When it comes to gaming, the word "innovative" is bandied about an awful lot, especially since the dawn of the indie game. The gun that you had in that Game X? Well in Derivative Game Y, it can fire grenades too! Innovative. Remember how difficult it was to tackle the striker in that soccer title? Well in this season's edition, the ball doesn't stick so resolutely to the striker's feet! Innovative. How about that racing game where you couldn't change the pressure of each tyre individually? Well now you can! Innovative.
However, when the I-word is used in reference to Lovers in a Dangerous Spacetime, it actually fits.
In case you're not aware of the premise, Lovers in a Dangerous Spacetime is a co-op adventure that takes place on a spherical spaceship. The ship contains various stations – four guns, a cannon, shields, a map, and a steering panel – which the two players inside have to rush between in order to complete their goal. Heading into a battle, player one may take control of the right-hand gun for example, while player two looks after the shields in order to fend off any attacks that get through. Players can abandon their specific station at any time and switch to another and with the fast-paced action that crops up during the game's procedurally generated levels, communication between players is absolutely key. Given that you take damage from crashing into walls – in the default ship, at least – it's quickly apparent that if there's any sort of breakdown in comms off-screen, you aren't going to get very far at all.
Each station on-board the ship can be upgraded using gems, which can be picked up as you play through. In most cases, multiple gems can be combined to create more impressive improvements. Throw two metal gems into a gunnery position and your weak laser cannon now becomes an improvised mace, with two spiky metal spheres being flung about with abandon at the end of a chain. Throw two beam gems in there and you've got a gun that could vapourise a mountain at ten paces. Once you work out that you can add a gem to the drive system to fire beams or bullets from the ship's exhaust as you navigate, things open up even more and the possibilities of combinations become something that you'll truly need to think about when approaching each level.
Lovers in a Dangerous Spacetime contains four acts, each consisting of a handful of stages. Your goal in each stage is to locate a specified number of incarcerated bunnies. Once you've got enough, they'll pool their love together (aww) to open up the heart-shaped level exit. If you so wish, you can carry on searching through the level to find the "bonus friends" that are dotted around. Of course, this carries an extra bit of risk as once the level exit is open, the various enemies tend to increase their aggression somewhat. At the end of each act, you get to take on a final boss which is based on a celestial body. The first couple of these are a cakewalk to beat, with repetitive and predictable actions that can be easily countered.
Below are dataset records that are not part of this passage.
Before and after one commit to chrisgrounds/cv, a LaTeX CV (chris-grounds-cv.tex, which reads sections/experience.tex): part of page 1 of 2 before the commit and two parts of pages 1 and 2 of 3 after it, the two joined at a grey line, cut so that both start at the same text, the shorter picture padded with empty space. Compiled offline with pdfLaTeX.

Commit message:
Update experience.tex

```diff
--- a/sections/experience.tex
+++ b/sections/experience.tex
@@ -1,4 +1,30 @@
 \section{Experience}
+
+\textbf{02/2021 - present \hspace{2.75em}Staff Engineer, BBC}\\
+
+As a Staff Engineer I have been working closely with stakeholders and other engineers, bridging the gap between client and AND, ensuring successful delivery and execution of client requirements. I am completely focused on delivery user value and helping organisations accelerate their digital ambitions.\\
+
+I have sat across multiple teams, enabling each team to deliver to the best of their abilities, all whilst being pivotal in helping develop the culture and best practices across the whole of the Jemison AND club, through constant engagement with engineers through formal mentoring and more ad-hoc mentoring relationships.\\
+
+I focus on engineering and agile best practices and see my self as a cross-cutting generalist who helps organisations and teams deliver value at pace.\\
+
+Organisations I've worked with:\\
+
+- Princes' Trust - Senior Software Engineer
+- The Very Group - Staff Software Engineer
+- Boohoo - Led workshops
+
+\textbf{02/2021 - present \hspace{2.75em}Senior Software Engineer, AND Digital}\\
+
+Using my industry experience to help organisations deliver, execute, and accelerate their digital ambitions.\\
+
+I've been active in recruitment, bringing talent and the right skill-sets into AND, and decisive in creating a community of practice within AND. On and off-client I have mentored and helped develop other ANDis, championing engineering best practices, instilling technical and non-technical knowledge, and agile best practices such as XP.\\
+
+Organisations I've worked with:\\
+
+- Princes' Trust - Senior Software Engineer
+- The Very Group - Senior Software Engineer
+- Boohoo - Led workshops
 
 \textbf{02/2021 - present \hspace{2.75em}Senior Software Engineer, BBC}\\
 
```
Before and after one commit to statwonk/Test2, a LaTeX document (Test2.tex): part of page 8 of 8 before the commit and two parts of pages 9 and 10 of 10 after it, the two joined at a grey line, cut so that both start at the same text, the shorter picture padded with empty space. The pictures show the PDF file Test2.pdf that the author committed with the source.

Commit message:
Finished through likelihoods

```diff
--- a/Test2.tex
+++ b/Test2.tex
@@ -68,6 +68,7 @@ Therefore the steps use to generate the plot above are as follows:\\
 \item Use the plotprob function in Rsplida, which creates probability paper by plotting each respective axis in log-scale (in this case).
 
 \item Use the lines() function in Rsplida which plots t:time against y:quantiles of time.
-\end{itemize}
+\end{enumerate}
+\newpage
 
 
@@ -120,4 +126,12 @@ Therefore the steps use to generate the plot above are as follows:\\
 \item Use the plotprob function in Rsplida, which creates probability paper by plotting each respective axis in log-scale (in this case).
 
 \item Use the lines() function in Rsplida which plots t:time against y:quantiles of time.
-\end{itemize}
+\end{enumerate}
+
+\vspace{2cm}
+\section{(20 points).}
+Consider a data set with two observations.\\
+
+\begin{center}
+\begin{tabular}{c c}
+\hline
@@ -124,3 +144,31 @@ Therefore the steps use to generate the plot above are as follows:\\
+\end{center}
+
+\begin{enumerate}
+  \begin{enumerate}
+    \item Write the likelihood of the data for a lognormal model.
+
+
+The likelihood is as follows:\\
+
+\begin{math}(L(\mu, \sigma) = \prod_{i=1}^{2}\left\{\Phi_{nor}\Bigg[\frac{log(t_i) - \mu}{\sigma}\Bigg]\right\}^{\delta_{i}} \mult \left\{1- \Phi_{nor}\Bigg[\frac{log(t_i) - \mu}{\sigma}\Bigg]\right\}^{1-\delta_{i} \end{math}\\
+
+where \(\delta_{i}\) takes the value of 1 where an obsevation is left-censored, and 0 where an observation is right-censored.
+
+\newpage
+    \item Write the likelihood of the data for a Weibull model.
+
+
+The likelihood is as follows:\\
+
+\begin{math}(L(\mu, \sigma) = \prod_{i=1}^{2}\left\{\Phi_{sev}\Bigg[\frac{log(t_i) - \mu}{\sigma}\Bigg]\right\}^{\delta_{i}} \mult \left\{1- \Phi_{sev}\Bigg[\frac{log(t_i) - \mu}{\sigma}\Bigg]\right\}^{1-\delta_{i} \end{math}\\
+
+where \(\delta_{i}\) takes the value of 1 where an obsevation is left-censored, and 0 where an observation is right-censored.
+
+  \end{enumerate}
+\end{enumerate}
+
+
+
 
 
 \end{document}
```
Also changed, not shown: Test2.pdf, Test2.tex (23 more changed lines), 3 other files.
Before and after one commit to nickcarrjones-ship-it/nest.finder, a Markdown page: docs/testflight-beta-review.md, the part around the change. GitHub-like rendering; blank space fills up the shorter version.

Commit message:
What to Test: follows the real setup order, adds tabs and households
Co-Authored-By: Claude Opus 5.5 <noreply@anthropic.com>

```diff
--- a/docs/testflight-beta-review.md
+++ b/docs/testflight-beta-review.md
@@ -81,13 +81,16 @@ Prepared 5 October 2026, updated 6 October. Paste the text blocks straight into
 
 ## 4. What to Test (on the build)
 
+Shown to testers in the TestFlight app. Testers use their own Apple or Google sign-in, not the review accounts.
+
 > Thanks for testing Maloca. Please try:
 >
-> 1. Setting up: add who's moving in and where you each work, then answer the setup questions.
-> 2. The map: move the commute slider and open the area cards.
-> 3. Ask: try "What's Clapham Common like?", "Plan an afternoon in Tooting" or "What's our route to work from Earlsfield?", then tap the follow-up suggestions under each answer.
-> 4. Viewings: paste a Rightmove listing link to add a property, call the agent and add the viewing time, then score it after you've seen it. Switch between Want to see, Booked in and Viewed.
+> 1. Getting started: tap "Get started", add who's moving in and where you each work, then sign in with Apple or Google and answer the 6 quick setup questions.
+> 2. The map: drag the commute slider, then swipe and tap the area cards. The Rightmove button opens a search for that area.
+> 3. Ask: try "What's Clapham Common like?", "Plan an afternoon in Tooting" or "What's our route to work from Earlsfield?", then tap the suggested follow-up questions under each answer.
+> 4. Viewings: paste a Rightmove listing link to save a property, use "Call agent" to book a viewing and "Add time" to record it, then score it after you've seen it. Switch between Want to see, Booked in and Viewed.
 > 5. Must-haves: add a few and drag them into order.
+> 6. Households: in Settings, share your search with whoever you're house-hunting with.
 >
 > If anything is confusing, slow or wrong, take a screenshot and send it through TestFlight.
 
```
The third and fourth are where the real challenge comes in and they'll doubtless cause a few arguments between players.
As a co-op experience, the game as a whole is something special. We've alluded to the requirement for communication, but it really can't be stressed just how important it is. If one of you just wants to sit and dominate the special weapon, you'll be leaving your co-op partner hanging out to dry as they won't be able to manage to navigate as well as positioning the shields and manning the remaining guns. This sense of overwhelmedness takes what is a relatively slow-paced title (for the most part) and just stacks the pressure up until it becomes a real challenge to get through levels. The addition of a couple of wave attack-style stages is also a nice touch and again, if you aren't communicating, you'll be in trouble as the enemies increase in number as the wave count goes up.
With all this talk of co-op, it's easy to forget that a single-player experience is available here, too. The developers have added an AI-controlled partner that will man (or dog, or cat) whichever station you direct them to. You simply point with the right stick and press Y to aim them toward whichever particular station you want them to use, and they go. They're usually quite decent at their task as well, although their expertise when it comes to using shields is pretty dire. The problem is that the extra responsibility of ordering your partner around tips the scales of manageability just a shade too far as you get further into the game. What was once overwhelming but fun becomes a flawed experience as you find that you're taking damage from five or six angles at once while steering the ship and commanding your AI compadre to please, PLEASE stop messing about with the shields and actually, maybe use them properly to prevent the inevitable death that lies before you. Not only that, but the flaws in a couple of the boss level designs are brought into stark relief when you have to play them over and over and over again as they take you down with cheap attack after cheap attack. Orion – the third boss – is especially nasty. There's no consideration given to the difficulty level when there's only a single player at the wheel – even if there is a "Casual" mode of play available, it's still overly punishing for one - and that's a real shame as it sadly means that Lovers in a Dangerous Spacetime is one that we can only wholeheartedly recommend for co-op play.
A lot of people will be fine with that because we have to stress that when we say "wholeheartedly recommend", we mean that you should almost definitely be considering a purchase if you ever even so much as think about taking on games in local co-op mode with a friend.
Asteroid Base have done a fine job with Lovers in a Dangerous Spacetime, providing that you're a co-op gamer. Single players will likely find that they enjoy things up until the game becomes too overwhelming. Still, as a whole, there's a lot to like here – including genuine innovation - and it's definitely something different.